“We also face difficulty when taking the sick to hospital, especially during the rainy season, as the general hospitals in Bali, Jalingo and Mutum Biyu are far away from here.
“In some cases, patients die before reaching the hospital,” Dauda said.
He further said three women recently died while being conveyed to a hospital in Jalingo.
Alhaji Ibrahim Nanguru, another resident, urged the state government to build culverts and small bridges, as well as undertake the grading of the road to link the area from Jatau along the Bali-Takum Road to Sabon Gida and Sansani.
He said the road was last rehabilitated in 1987 and that many of the culverts constructed then had collapsed or had been washed away by flood.
He further said the community built a wooden bridge at River Yaku through self-help to provide safe and easy passage, especially during the rainy season.
“Between August and October, the area is usually cut off from the rest of the state because of flooding from River Yaku and other streams.
“All vehicles and motorcycles will have to offload their passengers and goods and people are ferried to both sides of the river to continue with their journey,” he said
The District Head of Nanguru, Alhaji Alhassan Abdullahi, said the area was blessed with agricultural produce but that lack of an access road was hampering economic and social development.
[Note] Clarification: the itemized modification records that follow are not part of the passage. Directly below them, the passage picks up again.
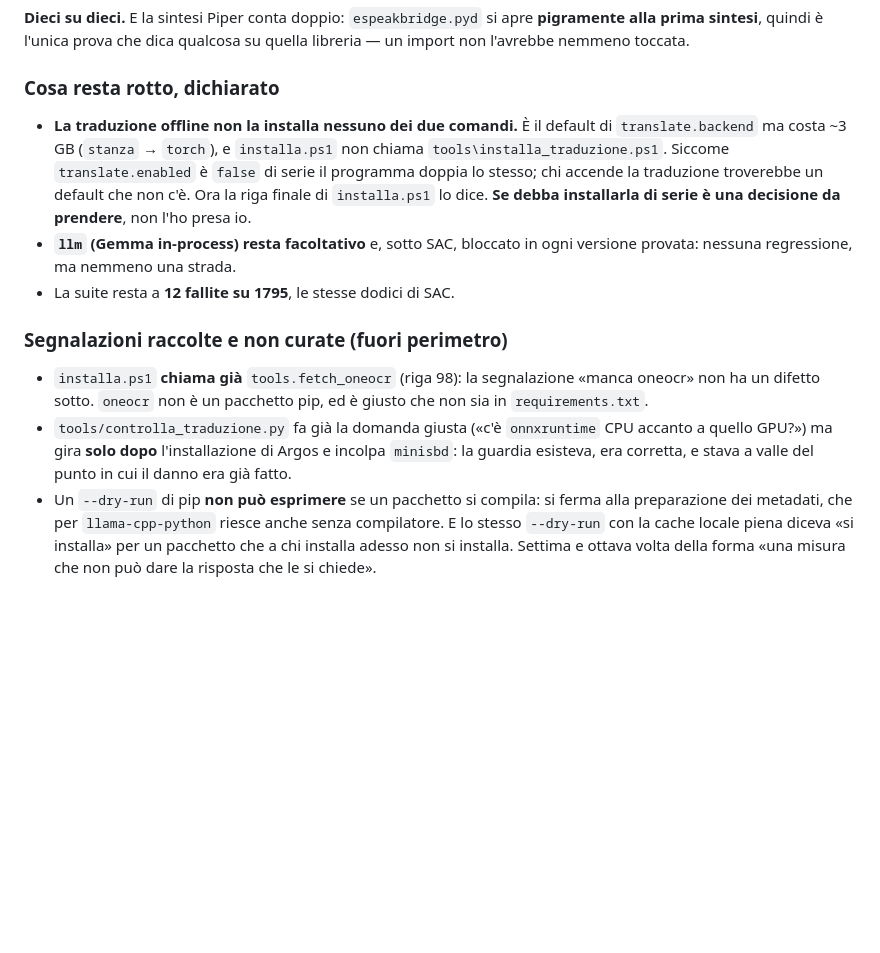
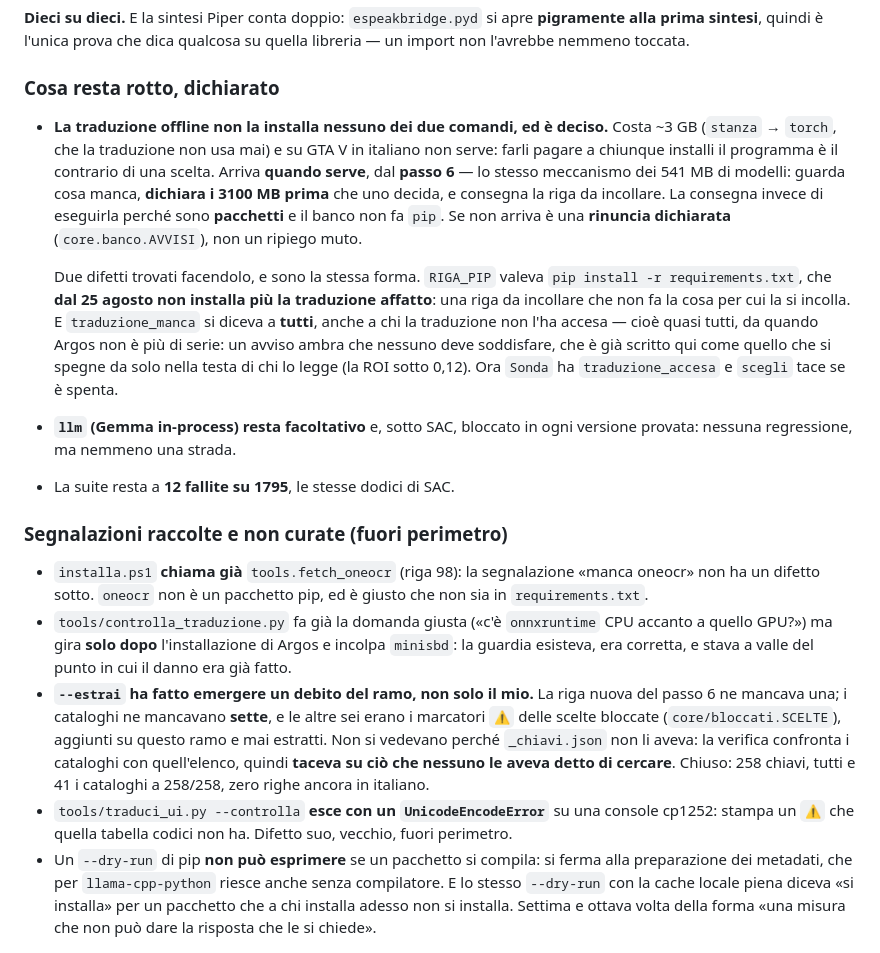
Before and after one commit to pigro141/livedub, a Markdown page: docs/lavoro/PROSSIMA_SESSIONE.md, the part around the change. Rendered like a GitHub page; blank space fills up the shorter version.

Commit message:
Il passaggio di consegne dice come arriva la traduzione
Non con un'installazione a parte: dal passo 6, che dichiara i 3100 MB prima che
uno decida. Piu' i due difetti trovati mettendola li' e il debito dei cataloghi
che l'estrazione ha fatto emergere.

```diff
--- a/docs/lavoro/PROSSIMA_SESSIONE.md
+++ b/docs/lavoro/PROSSIMA_SESSIONE.md
@@ -170,13 +170,23 @@ quella libreria — un import non l'avrebbe nemmeno toccata.
 
 ### Cosa resta rotto, dichiarato
 
-- **La traduzione offline non la installa nessuno dei due comandi.** È il default
-  di `translate.backend` ma costa ~3 GB (`stanza` → `torch`), e `installa.ps1`
-  non chiama `tools\installa_traduzione.ps1`. Siccome `translate.enabled` è
-  `false` di serie il programma doppia lo stesso; chi accende la traduzione
-  troverebbe un default che non c'è. Ora la riga finale di `installa.ps1` lo
-  dice. **Se debba installarla di serie è una decisione da prendere**, non l'ho
-  presa io.
+- **La traduzione offline non la installa nessuno dei due comandi, ed è
+  deciso.** Costa ~3 GB (`stanza` → `torch`, che la traduzione non usa mai) e su
+  GTA V in italiano non serve: farli pagare a chiunque installi il programma è il
+  contrario di una scelta. Arriva **quando serve**, dal **passo 6** — lo stesso
+  meccanismo dei 541 MB di modelli: guarda cosa manca, **dichiara i 3100 MB
+  prima** che uno decida, e consegna la riga da incollare. La consegna invece di
+  eseguirla perché sono **pacchetti** e il banco non fa `pip`. Se non arriva è una
+  **rinuncia dichiarata** (`core.banco.AVVISI`), non un ripiego muto.
+
+  Due difetti trovati facendolo, e sono la stessa forma. `RIGA_PIP` valeva
+  `pip install -r requirements.txt`, che **dal 25 agosto non installa più la
+  traduzione affatto**: una riga da incollare che non fa la cosa per cui la si
+  incolla. E `traduzione_manca` si diceva a **tutti**, anche a chi la traduzione
+  non l'ha accesa — cioè quasi tutti, da quando Argos non è più di serie: un
+  avviso ambra che nessuno deve soddisfare, che è già scritto qui come quello che
+  si spegne da solo nella testa di chi lo legge (la ROI sotto 0,12). Ora `Sonda`
+  ha `traduzione_accesa` e `scegli` tace se è spenta.
 - **`llm` (Gemma in-process) resta facoltativo** e, sotto SAC, bloccato in ogni
   versione provata: nessuna regressione, ma nemmeno una strada.
 - La suite resta a **12 fallite su 1795**, le stesse dodici di SAC.
@@ -190,6 +200,16 @@ quella libreria — un import non l'avrebbe nemmeno toccata.
   CPU accanto a quello GPU?») ma gira **solo dopo** l'installazione di Argos e
   incolpa `minisbd`: la guardia esisteva, era corretta, e stava a valle del
   punto in cui il danno era già fatto.
+- **`--estrai` ha fatto emergere un debito del ramo, non solo il mio.** La riga
+  nuova del passo 6 ne mancava una; i cataloghi ne mancavano **sette**, e le altre
+  sei erano i marcatori `⚠` delle scelte bloccate (`core/bloccati.SCELTE`),
+  aggiunti su questo ramo e mai estratti. Non si vedevano perché `_chiavi.json`
+  non li aveva: la verifica confronta i cataloghi con quell'elenco, quindi
+  **taceva su ciò che nessuno le aveva detto di cercare**. Chiuso: 258 chiavi,
+  tutti e 41 i cataloghi a 258/258, zero righe ancora in italiano.
+- `tools/traduci_ui.py --controlla` **esce con un `UnicodeEncodeError`** su una
+  console cp1252: stampa un `⚠` che quella tabella codici non ha. Difetto suo,
+  vecchio, fuori perimetro.
 - Un `--dry-run` di pip **non può esprimere** se un pacchetto si compila: si
   ferma alla preparazione dei metadati, che per `llama-cpp-python` riesce anche
   senza compilatore. E lo stesso `--dry-run` con la cache locale piena diceva
```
He, therefore, appealed to the Taraba State Government to upgrade the road in the area by constructing culverts and a bridge on the Yaku River to ease the difficulty people were facing.
The situation is similar at the Sabon Gida to Sansani, Sandirde, Wuro Jam and Wuriyo axis, as most of the culverts and many portions of the roads have been washed away by flood.
A resident of Sansani, Sule Sansani, said it was difficult to access other parts of the state, especially during the rainy season.
“Because of our proximity to Rivers Benue and Taraba, the area is always flooded and all the roads will be cut off.
“We have to use canoes to go to Tella or Gassol before boarding vehicles to Jalingo or other parts of the state.
“Few months ago bandits mounted roadblocks and robbed people along the Sabon Gida-Sansani Road.
“The vigilantes had to be deployed to provide security for travellers,” Sule said.
The Member representating Gassol ll in the Taraba State House of Assembly, Alhaji Abbas Kaura, told North East Trust that the absence of an access road had hampered utilisation of the area’s potentials.
The Commissioner for Information, Mr. Danjuma Adamu, said government had proposed in this year’s budget to open up rural communities, but that the plan was affected by the COVID-19 pandemic, which affected its revenue flow.